Here’s another reason why you should look up and all around.
This is a small space between buildings in downtown Lancaster. I think the installation is gone now but it was such a treat to walk through and many people didn’t even know it existed because they simply weren’t aware of their surroundings.
They say that beauty is in the eye of the beholder, a statement I believe to be true.
Take, for example, this image from Hillsboro. The chipping paint, the doors and all those windows, the sliver of blue sky, and that vibrant flag held up by the breeze make for a beautiful sight by my estimation.
This place isn’t shiny and pretty by traditional standards but it has a story to tell. Perfection is overrated, friends. It’s the chips and the oddities that make life interesting. I’ll take patina and character any day.
I come from hill country. Here we have hills and hollers and far more trees than people. There’s not much flat land and the farms are pretty small.
That may be why I’m so fascinated with flat places. The western part of Ohio is very flat and fertile. Here you find large farms and expansive lawns. Everywhere you look it seems people have landing strips for their small aircraft.
One thing that always amazes me about flat places is how big the sky seems.
I live high on a ridge but tall trees block the view so the sky I see doesn’t appear that expansive. In places like Highland County, Ohio and in the western states, the sky goes on forever.
The other great thing about this kind of farmland is the abundance of barns and silos. I saw many on Saturday’s journey and stopped to admire more than a few.
The barn pictured above was among my favorites because of its simplicity. It’s nothing fancy but has been around a long time and looks sturdy. It gets the job done and proves that utility can be beautiful. As big as this barn is, it seems dwarfed by the sky as well.
I offer all of this as a reminder that we all live under the same sky but it doesn’t look the same for everyone.
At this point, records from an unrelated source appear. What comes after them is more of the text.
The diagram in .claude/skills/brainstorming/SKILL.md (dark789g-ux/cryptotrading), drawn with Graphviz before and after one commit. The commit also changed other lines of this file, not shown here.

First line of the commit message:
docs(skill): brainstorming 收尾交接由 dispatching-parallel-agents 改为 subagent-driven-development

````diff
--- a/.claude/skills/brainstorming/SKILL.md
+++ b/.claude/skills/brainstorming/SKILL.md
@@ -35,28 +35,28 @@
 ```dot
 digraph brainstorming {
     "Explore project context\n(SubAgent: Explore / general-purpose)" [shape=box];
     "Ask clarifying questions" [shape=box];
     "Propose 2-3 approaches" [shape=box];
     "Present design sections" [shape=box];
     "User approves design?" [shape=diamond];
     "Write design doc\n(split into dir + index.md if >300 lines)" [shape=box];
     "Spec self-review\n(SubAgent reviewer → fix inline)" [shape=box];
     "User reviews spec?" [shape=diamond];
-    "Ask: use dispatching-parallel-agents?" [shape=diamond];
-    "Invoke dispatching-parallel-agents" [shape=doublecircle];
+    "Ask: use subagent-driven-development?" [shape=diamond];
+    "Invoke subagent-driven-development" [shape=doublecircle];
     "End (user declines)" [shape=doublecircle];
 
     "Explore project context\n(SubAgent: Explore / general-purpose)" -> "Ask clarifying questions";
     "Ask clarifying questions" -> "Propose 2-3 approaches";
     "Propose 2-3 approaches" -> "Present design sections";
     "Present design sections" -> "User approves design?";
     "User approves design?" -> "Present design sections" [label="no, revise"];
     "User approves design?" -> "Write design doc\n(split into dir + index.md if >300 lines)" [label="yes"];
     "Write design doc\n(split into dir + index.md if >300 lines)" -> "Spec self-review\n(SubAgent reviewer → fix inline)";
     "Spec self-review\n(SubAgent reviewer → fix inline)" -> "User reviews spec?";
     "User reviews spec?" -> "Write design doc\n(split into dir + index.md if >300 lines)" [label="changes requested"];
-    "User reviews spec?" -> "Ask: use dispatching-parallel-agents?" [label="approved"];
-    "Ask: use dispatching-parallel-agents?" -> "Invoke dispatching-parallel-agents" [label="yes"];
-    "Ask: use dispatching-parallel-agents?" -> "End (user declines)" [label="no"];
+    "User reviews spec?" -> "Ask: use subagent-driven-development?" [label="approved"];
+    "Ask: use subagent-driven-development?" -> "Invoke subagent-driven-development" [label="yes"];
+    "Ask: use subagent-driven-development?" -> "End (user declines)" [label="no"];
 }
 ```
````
Mull that over as you go about your business today. It can be an eye opening exercise to think about the world from someone else’s perspective.
The National Mall in Washington, D.C. is filled with monuments meant to inform and move. Of these, none personifies the humanity of war like the Korean War Memorial. It features nineteen stainless steel statues representing Army, Navy, Marines and Air Force members who served. At around seven feet tall, they are just slightly larger than life and look like they could step through the junipers and begin talking to you.
Look closely at the wall and you’ll see the reflections of those statues.
The dedication stone summarizes the significance beautifully.
Our nation honors her sons and daughters who answered the call to defend a country they never knew and a people they never met.
This winter has been extremely mild. So mild, in fact, that we’ve hardly seen any snow. Everyone is ecstatic except for me.
Ohio is bleak and ugly in the winter time. Trees are stripped of leaves. The grass is dead and things are muddy because we’ve seen lots of rain in lieu of snow. It’s depressing.
Snow makes everything look pretty, as though the world has been tucked in for a long nap under a fluffy white blanket. One of my favorite pastimes is stomping around in it with my camera, trying to find new ways to make the trees and hills of my yard look fresh and new in pictures.
I also enjoy hiking in it.
And, of course, spending a quiet weekend cozied up with a book in a chair where I can glance up at the falling snow Is nice too.
We often have snow for Martin Luther King weekend so I was hopeful. Nope. More rain.